Description Talk 2 at the British Mycological Society meeting on the Invasive Fungus September 2015 
Form Of Engagement Activity A talk or presentation
Part Of Official Scheme? No
Geographic Reach International
Primary Audience Professional Practitioners
Results and Impact Talk entitled 'Modelling mycelial invasion in multi-species fungal communities' given at the British Mycological Society's Invasive Fungus meeting September 2016, aimed at presenting scientific data and networking with the academic community.
Year(s) Of Engagement Activity 2015
 
Description Talk at MMEG conference 
Form Of Engagement Activity A talk or presentation
Part Of Official Scheme? No
Geographic Reach International
Primary Audience Professional Practitioners
Results and Impact Presentation at a conference entitled: 'How the smoky polypore chews wood (and deals with the toxic consequences) by the postdoctoral researcher on the grant. Aim was to promote the research done by the group and the postdoc was successful in winning prize for best presentation
Year(s) Of Engagement Activity 2017
 
Description Talk at the Genetics Society of America conference on Fungal Genetics, Asilomar, California, March 2015 
Form Of Engagement Activity A talk or presentation
Part Of Official Scheme? No
Geographic Reach International
Primary Audience Professional Practitioners
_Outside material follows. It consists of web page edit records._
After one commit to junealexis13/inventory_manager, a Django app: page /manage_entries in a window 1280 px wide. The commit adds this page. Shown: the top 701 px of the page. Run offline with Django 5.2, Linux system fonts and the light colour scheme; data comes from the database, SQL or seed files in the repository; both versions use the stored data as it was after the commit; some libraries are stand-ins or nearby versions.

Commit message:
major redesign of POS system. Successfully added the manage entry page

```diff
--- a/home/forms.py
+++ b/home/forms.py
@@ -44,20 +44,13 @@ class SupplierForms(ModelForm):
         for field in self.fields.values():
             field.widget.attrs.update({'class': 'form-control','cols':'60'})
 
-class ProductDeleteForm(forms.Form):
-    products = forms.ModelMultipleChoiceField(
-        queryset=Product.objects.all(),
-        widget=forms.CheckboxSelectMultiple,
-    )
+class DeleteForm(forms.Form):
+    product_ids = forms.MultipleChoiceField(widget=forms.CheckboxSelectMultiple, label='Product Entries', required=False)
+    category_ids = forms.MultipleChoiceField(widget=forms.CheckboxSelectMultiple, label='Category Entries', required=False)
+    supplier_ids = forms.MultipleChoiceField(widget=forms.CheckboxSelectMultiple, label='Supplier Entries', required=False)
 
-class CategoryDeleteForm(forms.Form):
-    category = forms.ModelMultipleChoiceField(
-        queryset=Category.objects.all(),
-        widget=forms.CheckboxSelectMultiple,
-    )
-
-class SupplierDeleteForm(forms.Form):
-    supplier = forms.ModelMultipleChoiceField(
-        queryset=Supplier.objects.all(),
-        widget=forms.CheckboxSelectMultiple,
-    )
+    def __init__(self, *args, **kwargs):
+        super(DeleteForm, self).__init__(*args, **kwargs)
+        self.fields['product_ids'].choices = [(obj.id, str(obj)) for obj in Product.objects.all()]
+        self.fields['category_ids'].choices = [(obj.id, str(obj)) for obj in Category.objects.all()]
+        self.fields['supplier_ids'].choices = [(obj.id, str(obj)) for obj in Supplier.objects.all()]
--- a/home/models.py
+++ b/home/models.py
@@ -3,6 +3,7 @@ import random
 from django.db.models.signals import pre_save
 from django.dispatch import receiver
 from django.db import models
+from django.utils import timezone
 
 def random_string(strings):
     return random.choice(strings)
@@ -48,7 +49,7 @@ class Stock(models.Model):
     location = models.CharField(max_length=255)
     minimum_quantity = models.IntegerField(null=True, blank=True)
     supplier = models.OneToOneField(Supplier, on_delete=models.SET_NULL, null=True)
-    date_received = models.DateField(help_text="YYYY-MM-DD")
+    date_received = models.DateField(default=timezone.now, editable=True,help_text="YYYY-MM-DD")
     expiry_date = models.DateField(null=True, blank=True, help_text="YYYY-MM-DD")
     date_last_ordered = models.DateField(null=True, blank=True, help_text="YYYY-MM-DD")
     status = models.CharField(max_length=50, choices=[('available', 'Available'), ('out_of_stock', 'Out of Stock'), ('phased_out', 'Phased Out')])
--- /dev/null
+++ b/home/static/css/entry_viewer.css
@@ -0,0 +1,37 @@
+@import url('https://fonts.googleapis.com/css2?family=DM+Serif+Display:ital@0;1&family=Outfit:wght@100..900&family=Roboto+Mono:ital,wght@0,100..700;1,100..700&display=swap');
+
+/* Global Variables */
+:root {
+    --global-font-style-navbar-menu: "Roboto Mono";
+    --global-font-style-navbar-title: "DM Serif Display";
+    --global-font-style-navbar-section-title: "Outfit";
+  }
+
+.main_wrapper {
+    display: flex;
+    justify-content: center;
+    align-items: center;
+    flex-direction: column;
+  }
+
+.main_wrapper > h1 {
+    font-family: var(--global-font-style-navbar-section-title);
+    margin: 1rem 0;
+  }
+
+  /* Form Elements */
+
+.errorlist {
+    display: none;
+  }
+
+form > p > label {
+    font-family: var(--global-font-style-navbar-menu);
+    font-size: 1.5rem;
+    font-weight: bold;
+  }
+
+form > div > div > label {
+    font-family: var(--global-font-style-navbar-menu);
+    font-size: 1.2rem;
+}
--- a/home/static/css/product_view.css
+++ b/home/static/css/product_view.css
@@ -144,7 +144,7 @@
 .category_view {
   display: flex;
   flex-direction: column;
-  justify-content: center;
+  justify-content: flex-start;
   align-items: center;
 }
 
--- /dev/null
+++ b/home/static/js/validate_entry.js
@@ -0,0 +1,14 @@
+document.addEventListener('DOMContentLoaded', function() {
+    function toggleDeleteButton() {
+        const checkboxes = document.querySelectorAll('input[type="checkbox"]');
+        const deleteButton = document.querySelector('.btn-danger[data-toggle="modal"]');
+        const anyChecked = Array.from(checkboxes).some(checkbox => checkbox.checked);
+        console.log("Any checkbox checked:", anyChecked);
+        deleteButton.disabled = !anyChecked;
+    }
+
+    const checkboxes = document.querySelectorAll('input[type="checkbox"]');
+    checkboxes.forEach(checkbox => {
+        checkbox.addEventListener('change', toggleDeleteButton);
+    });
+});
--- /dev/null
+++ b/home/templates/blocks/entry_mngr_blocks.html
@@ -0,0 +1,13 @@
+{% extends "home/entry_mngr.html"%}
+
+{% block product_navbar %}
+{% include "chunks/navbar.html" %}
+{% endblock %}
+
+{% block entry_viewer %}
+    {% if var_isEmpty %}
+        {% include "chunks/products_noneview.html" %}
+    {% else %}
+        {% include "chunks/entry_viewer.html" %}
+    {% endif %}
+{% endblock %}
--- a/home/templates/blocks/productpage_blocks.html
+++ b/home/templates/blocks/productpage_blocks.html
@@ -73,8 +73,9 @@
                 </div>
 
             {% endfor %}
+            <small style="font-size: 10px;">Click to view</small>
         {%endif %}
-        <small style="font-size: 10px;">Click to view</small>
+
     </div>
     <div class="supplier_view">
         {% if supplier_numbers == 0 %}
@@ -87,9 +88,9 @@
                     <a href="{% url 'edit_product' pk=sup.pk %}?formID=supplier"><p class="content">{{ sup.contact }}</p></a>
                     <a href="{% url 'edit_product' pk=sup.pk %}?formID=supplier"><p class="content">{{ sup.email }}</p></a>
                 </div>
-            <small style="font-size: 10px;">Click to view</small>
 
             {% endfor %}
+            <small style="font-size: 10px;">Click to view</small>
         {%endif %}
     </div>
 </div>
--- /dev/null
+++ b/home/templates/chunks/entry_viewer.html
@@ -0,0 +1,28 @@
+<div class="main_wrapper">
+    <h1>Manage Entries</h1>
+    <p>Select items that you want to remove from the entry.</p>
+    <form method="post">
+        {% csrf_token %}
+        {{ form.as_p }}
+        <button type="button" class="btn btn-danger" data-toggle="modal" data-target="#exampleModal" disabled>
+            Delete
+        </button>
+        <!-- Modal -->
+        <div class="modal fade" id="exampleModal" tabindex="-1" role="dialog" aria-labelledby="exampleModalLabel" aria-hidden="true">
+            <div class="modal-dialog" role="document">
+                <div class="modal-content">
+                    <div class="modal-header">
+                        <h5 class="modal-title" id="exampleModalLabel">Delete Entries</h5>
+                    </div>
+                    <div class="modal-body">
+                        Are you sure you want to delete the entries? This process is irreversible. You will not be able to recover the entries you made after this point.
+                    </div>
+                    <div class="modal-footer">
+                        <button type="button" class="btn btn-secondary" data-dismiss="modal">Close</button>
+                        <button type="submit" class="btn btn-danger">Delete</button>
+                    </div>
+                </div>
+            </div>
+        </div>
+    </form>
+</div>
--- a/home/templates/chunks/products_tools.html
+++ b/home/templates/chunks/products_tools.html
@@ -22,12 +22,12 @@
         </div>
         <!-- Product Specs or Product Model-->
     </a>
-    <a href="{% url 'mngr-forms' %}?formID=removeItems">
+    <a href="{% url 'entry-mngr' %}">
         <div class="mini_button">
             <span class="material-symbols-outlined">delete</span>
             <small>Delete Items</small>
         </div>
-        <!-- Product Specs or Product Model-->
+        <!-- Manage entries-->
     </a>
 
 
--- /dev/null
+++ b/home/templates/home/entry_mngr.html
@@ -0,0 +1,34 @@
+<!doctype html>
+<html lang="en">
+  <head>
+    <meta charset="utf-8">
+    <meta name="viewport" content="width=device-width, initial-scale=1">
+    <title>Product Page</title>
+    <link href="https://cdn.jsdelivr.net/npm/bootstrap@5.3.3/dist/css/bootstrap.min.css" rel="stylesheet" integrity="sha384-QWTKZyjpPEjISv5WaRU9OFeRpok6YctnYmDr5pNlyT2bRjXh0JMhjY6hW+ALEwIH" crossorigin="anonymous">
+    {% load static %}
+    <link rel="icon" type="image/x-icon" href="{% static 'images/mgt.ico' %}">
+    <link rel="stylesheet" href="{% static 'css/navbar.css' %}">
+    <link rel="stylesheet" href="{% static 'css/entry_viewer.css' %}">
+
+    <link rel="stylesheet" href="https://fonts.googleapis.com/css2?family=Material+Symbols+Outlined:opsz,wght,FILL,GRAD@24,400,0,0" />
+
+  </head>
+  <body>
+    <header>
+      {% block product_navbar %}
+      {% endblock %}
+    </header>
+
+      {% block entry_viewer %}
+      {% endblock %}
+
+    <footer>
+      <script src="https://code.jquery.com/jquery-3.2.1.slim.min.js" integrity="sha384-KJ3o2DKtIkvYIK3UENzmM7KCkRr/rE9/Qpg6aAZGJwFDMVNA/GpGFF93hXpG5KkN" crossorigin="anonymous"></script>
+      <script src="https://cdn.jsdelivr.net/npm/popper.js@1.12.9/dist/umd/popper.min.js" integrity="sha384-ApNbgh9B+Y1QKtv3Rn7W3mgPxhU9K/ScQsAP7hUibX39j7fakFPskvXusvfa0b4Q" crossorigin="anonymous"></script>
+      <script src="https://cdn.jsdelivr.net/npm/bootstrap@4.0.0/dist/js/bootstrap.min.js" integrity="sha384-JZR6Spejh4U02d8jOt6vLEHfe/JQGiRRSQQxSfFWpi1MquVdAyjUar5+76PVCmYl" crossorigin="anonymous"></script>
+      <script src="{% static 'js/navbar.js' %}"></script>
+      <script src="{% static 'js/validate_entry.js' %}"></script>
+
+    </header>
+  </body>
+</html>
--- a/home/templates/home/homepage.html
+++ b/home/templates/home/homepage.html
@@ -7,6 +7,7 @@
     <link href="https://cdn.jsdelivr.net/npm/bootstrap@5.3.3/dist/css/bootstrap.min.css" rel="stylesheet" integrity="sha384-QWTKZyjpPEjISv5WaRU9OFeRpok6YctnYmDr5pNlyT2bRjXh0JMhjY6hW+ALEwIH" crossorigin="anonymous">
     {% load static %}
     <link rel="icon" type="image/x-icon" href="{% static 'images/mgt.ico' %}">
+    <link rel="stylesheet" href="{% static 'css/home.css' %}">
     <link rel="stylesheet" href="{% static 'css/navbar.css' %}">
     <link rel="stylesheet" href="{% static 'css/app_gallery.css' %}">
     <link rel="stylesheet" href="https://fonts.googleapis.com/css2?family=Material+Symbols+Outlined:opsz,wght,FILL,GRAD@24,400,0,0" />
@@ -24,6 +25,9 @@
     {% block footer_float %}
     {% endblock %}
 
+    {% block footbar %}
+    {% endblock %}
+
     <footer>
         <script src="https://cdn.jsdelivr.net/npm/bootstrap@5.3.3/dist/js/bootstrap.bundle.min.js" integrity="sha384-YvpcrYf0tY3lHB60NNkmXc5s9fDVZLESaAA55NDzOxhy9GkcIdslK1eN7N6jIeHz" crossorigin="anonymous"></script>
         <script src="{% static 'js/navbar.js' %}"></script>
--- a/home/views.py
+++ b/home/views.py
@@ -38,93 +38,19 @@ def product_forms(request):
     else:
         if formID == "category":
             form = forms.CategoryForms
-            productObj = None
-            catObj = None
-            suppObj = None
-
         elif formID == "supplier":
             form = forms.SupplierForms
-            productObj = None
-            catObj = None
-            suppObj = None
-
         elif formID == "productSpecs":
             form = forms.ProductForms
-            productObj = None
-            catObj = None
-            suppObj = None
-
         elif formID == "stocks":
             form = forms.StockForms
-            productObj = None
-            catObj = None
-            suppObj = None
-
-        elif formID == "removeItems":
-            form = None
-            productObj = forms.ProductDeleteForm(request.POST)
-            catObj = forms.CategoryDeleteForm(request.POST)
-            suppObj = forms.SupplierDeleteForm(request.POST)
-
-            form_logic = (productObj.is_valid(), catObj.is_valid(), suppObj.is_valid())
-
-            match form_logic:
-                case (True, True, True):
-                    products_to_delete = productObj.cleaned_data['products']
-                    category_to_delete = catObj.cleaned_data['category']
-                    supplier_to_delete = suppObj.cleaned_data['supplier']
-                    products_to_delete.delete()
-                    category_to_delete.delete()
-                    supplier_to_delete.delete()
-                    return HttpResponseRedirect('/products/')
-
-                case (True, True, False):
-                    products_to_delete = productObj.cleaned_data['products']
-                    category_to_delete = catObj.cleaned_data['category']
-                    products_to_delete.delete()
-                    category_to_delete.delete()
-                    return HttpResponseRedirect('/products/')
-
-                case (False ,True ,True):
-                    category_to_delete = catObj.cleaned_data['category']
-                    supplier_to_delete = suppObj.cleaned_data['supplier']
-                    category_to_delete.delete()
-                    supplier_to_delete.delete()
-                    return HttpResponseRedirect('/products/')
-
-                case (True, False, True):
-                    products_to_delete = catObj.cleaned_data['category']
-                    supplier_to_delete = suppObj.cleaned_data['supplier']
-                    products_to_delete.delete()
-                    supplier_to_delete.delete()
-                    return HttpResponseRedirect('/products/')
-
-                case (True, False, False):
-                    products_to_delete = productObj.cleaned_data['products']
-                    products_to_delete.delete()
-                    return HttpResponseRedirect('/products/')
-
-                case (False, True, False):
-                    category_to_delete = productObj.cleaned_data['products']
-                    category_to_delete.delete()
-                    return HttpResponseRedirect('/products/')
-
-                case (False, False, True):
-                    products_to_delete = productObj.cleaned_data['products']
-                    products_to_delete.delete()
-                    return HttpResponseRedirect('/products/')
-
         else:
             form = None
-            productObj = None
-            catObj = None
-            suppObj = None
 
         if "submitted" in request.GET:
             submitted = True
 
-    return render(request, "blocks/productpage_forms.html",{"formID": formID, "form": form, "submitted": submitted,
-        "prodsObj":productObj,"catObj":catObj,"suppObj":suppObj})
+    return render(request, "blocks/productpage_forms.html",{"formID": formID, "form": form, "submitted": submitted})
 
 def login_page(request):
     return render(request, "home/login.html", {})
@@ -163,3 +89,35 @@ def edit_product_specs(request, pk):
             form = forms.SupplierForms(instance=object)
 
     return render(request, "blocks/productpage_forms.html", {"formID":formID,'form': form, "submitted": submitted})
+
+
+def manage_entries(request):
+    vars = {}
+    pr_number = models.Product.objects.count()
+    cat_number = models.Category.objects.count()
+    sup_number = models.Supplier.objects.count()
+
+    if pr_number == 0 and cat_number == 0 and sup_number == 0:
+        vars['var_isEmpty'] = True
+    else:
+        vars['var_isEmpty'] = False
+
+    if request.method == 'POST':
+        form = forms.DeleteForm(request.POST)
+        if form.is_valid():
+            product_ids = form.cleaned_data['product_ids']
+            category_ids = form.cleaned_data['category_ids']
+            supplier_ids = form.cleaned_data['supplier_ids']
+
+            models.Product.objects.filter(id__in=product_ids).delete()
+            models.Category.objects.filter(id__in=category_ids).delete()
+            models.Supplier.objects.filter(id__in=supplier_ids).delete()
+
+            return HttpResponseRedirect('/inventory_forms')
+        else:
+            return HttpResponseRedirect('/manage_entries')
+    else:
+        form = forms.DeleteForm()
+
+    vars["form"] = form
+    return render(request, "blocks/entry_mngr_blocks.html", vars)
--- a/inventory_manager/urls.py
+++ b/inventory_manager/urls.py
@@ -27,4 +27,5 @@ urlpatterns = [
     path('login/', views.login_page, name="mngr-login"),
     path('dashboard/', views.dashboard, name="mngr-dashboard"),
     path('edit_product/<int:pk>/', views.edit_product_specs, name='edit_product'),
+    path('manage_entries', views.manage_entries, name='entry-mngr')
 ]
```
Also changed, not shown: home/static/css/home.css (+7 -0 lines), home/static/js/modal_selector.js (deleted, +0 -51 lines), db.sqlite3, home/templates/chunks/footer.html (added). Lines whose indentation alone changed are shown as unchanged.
Results and Impact Presentation of scientific advances to a largely academic audience and make connections with discipline-specific colleagues.
Year(s) Of Engagement Activity 2015
 
Description Talk at the Microbiology Society Annual Conference March 2015 
Form Of Engagement Activity A talk or presentation
Part Of Official Scheme? No
Geographic Reach International
Primary Audience Professional Practitioners
Results and Impact Presentation on recent scientific advancements entitled Weapons, defence systems and lunch: the proteomics of competing wood-decay fungi at the Microbiology Society's Annual meeting, aimed at disseminating research and networking with academic colleagues.
Year(s) Of Engagement Activity 2015